Here’s what it generally looks like when I do it:
And this works pretty well for me.
Sometimes I do a really big squash, where 35 commits become one, which brings me to one behavioral detail of squashes that I’ve always found counter-intuitive: squashes always go up. When you’re in that interactive list of commits, and you’re telling each commit what to do, it’s relative to the previous chronological commit. When you tell a commit to squash, you’re telling it to squash itself into the previous commit. When you tell this to the 34 newest commits, you’re making your very first commit absorb all of the changes. That’s probably fine, but imagine if those commits took place over the course of 3 days, or 3 weeks. Each commit has a timestamp of when the work was done, and your big, squashed commit has a timestamp of… 3 weeks ago.
That sort of feels wrong to me. When the pull request is merged, the commit will sink down in the commit log below all the work that came before it.

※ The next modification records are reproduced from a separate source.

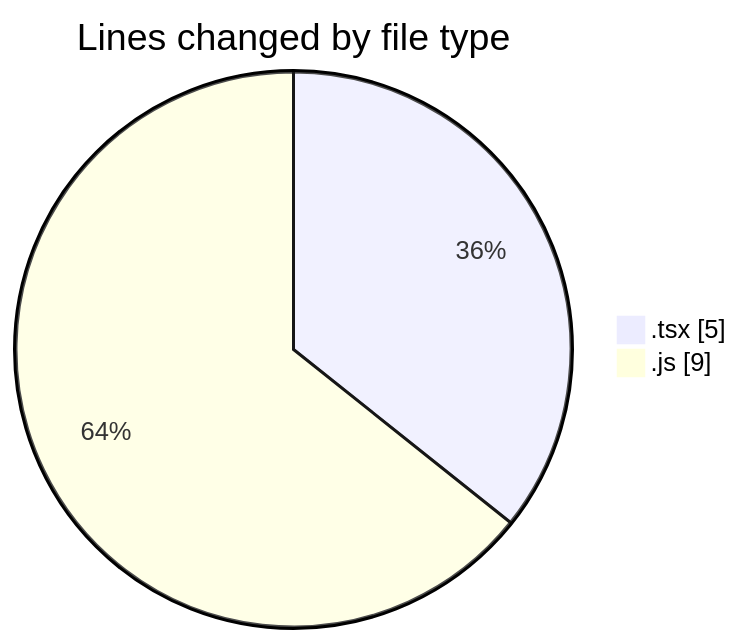
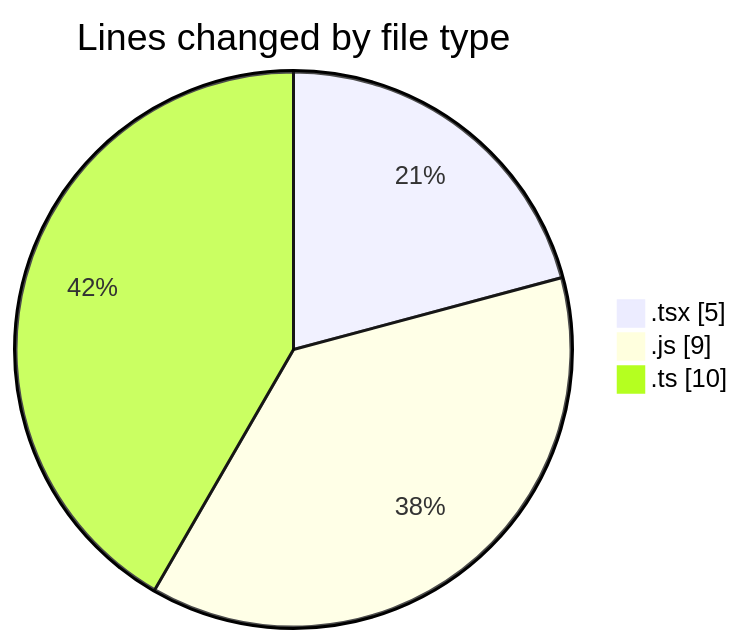
The first of 2 diagrams in 2025-04-11/product-page/README.md (Elitesun/code-tracking), drawn with Mermaid before and after one commit. The commit also changed other lines of this file and 1 other file, not shown here.

````diff
--- a/2025-04-11/product-page/README.md
+++ b/2025-04-11/product-page/README.md
@@ -21,6 +22,7 @@
 ```mermaid
 pie showData
 title Lines changed by file type
 ".tsx" : 5
 ".js" : 9
+".ts" : 10
 ```
````
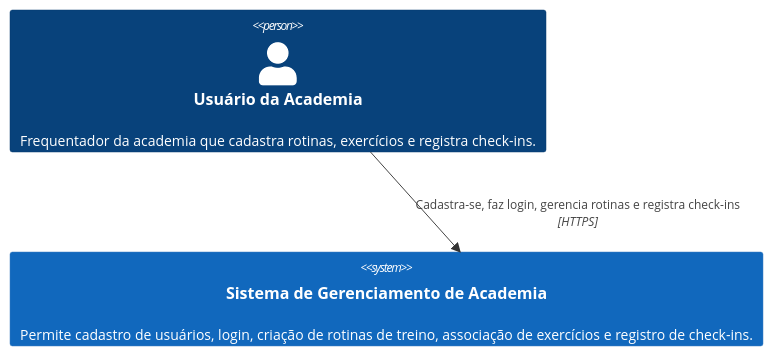
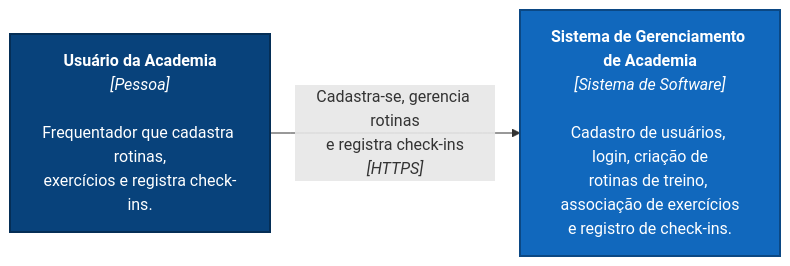
One commit to AlbaniGabriel/On-Trainer changed the first of 3 diagrams in README.md. Above: the diagram before and after it, drawn with Mermaid. The commit also changed other lines of this file, not shown here.

````diff
--- a/README.md
+++ b/README.md
@@ -92,10 +92,25 @@
 ```mermaid
-C4Context
- 
-    Person(usuario, "Usuário da Academia", "Frequentador da academia que cadastra rotinas, exercícios e registra check-ins.")
- 
-    System(sistemaAcademia, "Sistema de Gerenciamento de Academia", "Permite cadastro de usuários, login, criação de rotinas de treino, associação de exercícios e registro de check-ins.")
- 
- 
-    Rel(usuario, sistemaAcademia, "Cadastra-se, faz login, gerencia rotinas e registra check-ins", "HTTPS")
+    flowchart LR
+    usuario["<b>Usuário da Academia</b>
+    <i>[Pessoa]</i>
+
+    Frequentador que cadastra rotinas,
+    exercícios e registra check-ins."]
+
+    sistema["<b>Sistema de Gerenciamento de Academia</b>
+    <i>[Sistema de Software]</i>
+
+    Cadastro de usuários, login, criação de
+    rotinas de treino, associação de exercícios
+    e registro de check-ins."]
+
+    usuario -->|"Cadastra-se, gerencia rotinas
+    e registra check-ins
+    <i>[HTTPS]</i>"| sistema
+
+    classDef pessoa fill:#08427b,stroke:#052e56,stroke-width:2px,color:#ffffff
+    classDef sistema fill:#1168bd,stroke:#0b4884,stroke-width:2px,color:#ffffff
+
+    class usuario pessoa
+    class sistema sistema
 ```
````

Sooo sometimes I find myself taking things into my own hands to fix that. How?
Well, it’s kind of weird. Changing the last commit’s message is pretty easy:
commit --amend; changing the last commit’s author is pretty easy too:
commit --amend --author="Kimmy Schmidt <firstname.lastname@example.org>".
But changing the last commit’s timestamp is kind of tricky. As far as I know,
it’s not built in to git itself, so it takes a few commands to achieve. Here’s
what I’ve been doing:
- squash all the commits
- use my mouse to copy and paste the last commit message to the clipboard
- uncommit the last commit (
git reset HEAD~1)
- re-stage all the changes (
git add -A)
- make a fresh commit, pasting in the old commit message (and probably having to fix some formatting issues because pasting into vim never works)
- sometimes I’ll amend the last commit’s author to give someone else credit if they did the lion’s share of the work, because this strategy automatically uses my git name and email even if the commit we’re trying to time shift was created by someone else
Here’s what I do now:
Here’s a gif (ignore the part when I got stuck in a dquote confusion please):
I learned with git-sleep that
scripts whose filename begins with
git- can be referenced without the hyphen,
making git a nicely extensible tool. I still think that’s so cool.
I’m pretty proud of this because it’s a kind of gnarly shell script and it works a lot better than I expected.
Some things I might do:
- rename it to something that makes more sense
- put it on homebrew so it’s easier to install
- suppress more of the git output (not sure, maybe it’s nice to have it?)